» Activity: Pick out each line below containing "einen".

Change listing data
"""
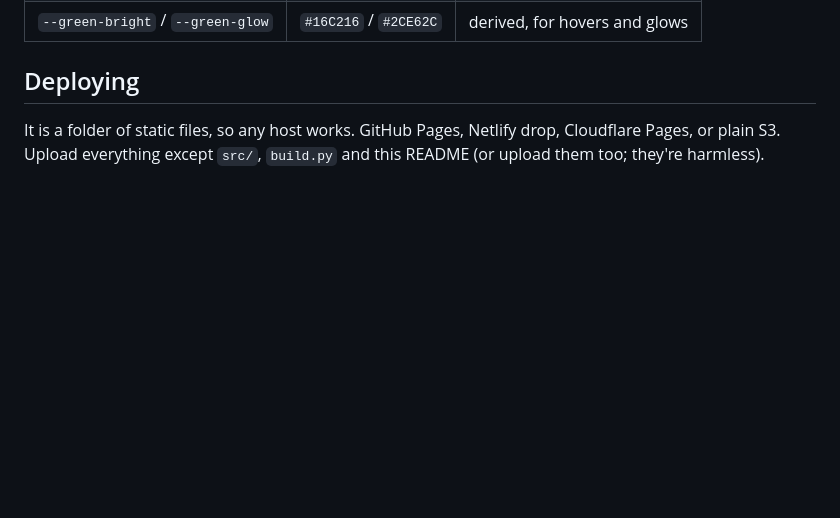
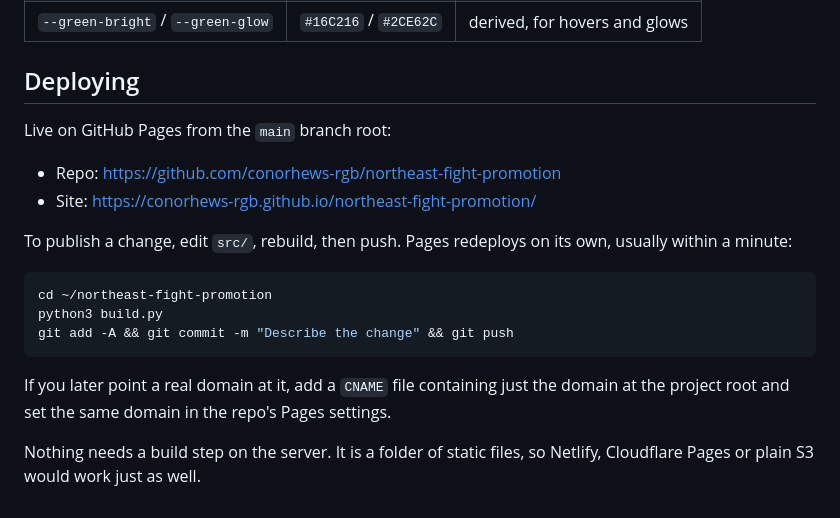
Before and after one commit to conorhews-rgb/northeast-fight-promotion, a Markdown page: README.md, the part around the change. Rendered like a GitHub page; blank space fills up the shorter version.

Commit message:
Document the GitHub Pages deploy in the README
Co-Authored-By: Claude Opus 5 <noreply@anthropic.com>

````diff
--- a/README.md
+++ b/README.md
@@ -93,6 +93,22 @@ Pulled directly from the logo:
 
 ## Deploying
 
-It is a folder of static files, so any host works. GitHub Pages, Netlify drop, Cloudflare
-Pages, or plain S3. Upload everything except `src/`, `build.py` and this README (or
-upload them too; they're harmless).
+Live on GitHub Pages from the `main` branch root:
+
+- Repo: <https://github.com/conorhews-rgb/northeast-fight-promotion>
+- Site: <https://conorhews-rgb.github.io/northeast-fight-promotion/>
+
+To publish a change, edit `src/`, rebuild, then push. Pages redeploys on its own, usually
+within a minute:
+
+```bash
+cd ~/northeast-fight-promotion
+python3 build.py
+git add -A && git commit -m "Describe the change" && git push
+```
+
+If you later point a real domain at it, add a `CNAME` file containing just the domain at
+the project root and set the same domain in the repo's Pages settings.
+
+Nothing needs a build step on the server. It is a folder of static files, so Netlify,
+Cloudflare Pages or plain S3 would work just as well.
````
"""
"""
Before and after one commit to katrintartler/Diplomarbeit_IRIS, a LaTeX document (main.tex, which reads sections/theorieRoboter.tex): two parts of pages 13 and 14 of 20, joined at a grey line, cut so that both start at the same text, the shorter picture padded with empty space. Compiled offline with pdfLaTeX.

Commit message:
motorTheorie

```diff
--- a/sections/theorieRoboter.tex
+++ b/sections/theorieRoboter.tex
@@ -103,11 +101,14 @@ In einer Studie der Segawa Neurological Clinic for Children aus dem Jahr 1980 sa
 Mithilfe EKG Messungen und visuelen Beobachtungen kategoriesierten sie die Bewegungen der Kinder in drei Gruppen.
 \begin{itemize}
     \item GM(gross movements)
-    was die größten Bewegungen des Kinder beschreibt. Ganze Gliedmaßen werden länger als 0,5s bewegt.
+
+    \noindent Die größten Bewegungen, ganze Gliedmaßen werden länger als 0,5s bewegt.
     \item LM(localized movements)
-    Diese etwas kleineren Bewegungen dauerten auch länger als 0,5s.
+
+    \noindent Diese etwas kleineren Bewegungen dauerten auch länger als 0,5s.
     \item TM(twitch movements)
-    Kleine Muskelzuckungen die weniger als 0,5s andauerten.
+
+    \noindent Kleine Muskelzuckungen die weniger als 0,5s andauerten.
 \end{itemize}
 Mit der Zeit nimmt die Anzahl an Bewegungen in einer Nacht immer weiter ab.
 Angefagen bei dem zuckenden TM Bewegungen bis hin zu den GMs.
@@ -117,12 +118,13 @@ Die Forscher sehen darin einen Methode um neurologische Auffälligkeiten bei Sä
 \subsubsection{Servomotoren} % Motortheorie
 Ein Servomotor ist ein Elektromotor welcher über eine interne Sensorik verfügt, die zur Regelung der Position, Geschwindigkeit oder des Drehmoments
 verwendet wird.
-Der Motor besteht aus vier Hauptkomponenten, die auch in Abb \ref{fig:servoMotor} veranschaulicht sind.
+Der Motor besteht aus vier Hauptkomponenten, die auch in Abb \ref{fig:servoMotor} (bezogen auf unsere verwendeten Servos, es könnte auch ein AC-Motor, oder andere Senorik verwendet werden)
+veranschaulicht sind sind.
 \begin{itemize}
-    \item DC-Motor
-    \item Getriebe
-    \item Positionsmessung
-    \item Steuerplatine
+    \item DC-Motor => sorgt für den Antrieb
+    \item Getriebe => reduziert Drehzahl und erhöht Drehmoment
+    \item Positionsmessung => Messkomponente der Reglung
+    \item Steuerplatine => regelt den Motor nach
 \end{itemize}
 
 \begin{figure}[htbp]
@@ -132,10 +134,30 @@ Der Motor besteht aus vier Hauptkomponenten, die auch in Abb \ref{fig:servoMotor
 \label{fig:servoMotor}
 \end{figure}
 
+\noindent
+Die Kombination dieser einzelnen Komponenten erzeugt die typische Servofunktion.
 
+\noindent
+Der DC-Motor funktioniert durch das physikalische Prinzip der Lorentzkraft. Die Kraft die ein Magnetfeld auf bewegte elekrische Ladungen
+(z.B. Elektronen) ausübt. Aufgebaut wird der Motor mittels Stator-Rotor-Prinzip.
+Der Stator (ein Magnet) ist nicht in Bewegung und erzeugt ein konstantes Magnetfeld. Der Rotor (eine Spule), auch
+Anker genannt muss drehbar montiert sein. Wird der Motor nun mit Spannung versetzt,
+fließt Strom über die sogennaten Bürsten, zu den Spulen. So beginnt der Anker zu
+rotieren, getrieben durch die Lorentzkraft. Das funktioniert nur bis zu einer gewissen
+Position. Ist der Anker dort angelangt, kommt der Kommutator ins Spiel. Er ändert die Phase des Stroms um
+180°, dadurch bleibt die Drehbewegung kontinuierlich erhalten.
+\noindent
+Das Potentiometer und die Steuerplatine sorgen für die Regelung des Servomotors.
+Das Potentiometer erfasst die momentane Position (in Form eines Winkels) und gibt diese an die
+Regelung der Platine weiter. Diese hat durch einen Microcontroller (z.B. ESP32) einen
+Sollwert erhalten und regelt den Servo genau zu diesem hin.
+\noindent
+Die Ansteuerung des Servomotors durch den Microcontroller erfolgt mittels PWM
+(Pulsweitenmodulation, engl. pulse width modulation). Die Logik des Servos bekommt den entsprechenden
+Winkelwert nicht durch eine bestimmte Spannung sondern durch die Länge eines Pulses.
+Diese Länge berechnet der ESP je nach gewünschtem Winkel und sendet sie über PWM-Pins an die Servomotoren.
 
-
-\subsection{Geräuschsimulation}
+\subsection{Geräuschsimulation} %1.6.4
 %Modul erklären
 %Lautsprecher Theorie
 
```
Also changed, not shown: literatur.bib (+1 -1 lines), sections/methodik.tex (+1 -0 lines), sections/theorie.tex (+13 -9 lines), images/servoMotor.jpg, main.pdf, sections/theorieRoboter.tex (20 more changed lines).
"""
» Exercise output:
@@ -117,12 +118,13 @@ Die Forscher sehen darin einen Methode um neurologische Auffälligkeiten bei Sä
+Regelung der Platine weiter. Diese hat durch einen Microcontroller (z.B. ESP32) einen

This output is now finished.